Christy and I eventually hike around the shore. We brush and branch rappel to a safe purchase, led by Jessy who had already jumped and climbed back around. It was thrilling hopping onto a branch suspended above the water and leaping off. The little brother always knows how to push us to do what we otherwise wouldn't. In the end, we get more fun than we had expected. That's what great about Jessy. With him I never know what I'm ganna get, "...life's a box of chocolates."

After jumping I decided to walk the shore back around while the others swam. They jump off a big boulder to get back in the water. Jessy does fine but Christy doesn't clear a rock ledge and jams her toe. It didn't look good and we thought the end of her trip would be the next day - that turned out not to be the case. After a few days her toe would numb, just like mine would and just like Jessy's did.

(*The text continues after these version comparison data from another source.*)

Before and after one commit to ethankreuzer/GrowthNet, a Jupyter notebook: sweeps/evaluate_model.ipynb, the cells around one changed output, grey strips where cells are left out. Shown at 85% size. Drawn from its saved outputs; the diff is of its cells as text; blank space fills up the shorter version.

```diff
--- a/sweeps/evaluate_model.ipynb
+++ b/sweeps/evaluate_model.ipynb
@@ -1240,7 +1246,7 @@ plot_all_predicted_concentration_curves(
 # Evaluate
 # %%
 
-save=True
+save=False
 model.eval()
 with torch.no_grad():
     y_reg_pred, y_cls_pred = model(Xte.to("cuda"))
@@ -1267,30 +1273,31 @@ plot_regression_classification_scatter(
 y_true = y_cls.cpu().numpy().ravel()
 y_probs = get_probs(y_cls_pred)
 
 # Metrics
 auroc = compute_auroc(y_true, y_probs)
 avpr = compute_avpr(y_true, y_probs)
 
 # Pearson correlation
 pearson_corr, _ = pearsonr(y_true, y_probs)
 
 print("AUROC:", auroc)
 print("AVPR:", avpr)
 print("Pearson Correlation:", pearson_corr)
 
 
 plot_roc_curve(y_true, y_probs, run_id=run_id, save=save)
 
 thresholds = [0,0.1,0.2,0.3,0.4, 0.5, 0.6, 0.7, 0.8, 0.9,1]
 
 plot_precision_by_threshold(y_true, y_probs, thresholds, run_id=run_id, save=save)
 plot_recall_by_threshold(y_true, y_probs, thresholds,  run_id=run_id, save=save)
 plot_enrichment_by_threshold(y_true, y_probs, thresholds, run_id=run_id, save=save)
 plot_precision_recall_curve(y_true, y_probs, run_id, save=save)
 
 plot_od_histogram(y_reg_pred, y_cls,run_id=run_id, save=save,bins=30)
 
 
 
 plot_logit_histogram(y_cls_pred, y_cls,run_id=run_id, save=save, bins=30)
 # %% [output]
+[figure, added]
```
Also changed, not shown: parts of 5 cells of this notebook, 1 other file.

Only Josh would be left off the injured list, but that would only last until DAY SEVEN.

Lunch. Cutthroat.
Jessy standing above the cobalt waters of Ilswoot Lake. ?

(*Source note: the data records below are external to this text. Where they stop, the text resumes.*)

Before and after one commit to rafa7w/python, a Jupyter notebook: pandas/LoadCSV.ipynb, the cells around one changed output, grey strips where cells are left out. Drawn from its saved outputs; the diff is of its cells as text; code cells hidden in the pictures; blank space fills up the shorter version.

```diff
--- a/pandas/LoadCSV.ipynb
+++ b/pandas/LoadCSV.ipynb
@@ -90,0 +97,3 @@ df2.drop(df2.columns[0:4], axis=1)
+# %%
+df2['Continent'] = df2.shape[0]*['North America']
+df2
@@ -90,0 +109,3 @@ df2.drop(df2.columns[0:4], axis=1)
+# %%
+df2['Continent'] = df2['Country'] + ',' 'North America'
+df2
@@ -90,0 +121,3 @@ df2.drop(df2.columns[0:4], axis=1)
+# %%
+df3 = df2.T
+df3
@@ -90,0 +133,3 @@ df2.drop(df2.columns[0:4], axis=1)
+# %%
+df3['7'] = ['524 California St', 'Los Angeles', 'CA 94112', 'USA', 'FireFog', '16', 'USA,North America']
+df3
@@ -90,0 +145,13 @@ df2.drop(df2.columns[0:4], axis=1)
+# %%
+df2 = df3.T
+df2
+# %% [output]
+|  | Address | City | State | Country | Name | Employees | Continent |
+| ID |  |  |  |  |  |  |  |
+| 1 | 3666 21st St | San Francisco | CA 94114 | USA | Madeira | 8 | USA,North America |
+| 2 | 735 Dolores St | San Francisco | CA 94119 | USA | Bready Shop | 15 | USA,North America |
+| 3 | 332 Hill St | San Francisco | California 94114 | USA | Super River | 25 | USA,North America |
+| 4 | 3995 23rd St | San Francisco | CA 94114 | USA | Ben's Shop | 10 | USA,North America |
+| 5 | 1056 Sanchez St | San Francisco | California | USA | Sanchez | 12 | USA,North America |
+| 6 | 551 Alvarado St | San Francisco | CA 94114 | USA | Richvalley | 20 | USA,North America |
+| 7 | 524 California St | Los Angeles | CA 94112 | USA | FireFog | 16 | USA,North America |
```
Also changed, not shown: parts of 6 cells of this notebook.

All of us. Back to front: Jessy, Christy, Josh and Jason. Christy resting.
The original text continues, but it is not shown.